▶ **MATERIAL FOR THIS TASK**
• • • • •

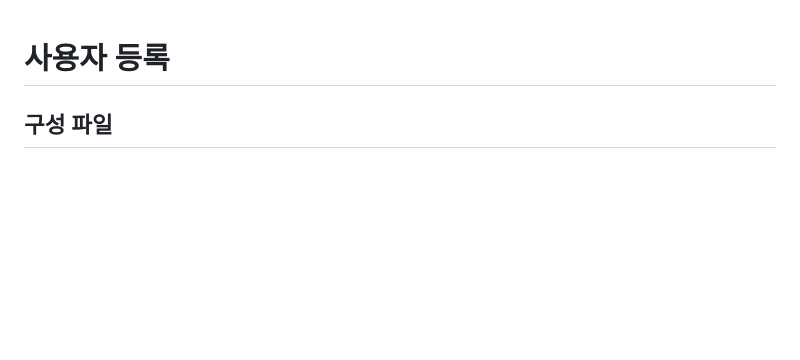
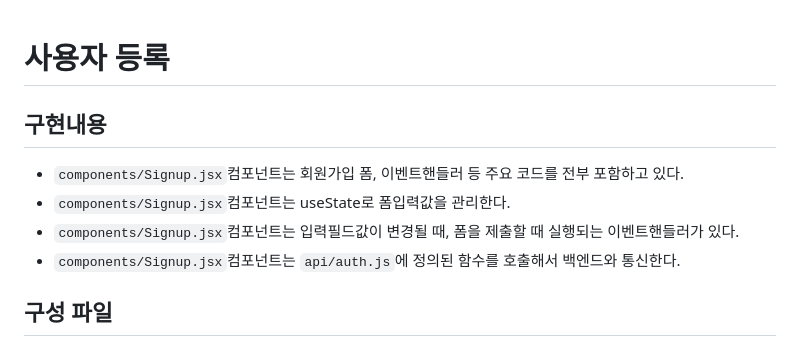
Before and after one commit to eungsu/spring-boot-apps, a Markdown page: app1-frontend-react/doc/2-회원가입.md, the part around the change. Drawn GitHub-style; blank space fills up the shorter version.

```diff
--- a/app1-frontend-react/doc/2-회원가입.md
+++ b/app1-frontend-react/doc/2-회원가입.md
@@ -1,4 +1,10 @@
 # 사용자 등록
+
+## 구현내용
+- `components/Signup.jsx`컴포넌트는 회원가입 폼, 이벤트핸들러 등 주요 코드를 전부 포함하고 있다.
+- `components/Signup.jsx`컴포넌트는 useState로 폼입력값을 관리한다.
+- `components/Signup.jsx`컴포넌트는 입력필드값이 변경될 때, 폼을 제출할 때 실행되는 이벤트핸들러가 있다.
+- `components/Signup.jsx`컴포넌트는 `api/auth.js`에 정의된 함수를 호출해서 백엔드와 통신한다.
 
 ## 구성 파일
 #### `pages/SignupPage.jsx`
```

• • • • •

▶ **PROBLEM STATEMENT**
The answer must consist of every line in the records above that contains the word "react".

▶ **SOLUTION TO THE EXERCISE**
Before and after one commit to eungsu/spring-boot-apps, a Markdown page: app1-frontend-react/doc/2-회원가입.md, the part around the change. Drawn GitHub-style; blank space fills up the shorter version.
--- a/app1-frontend-react/doc/2-회원가입.md
+++ b/app1-frontend-react/doc/2-회원가입.md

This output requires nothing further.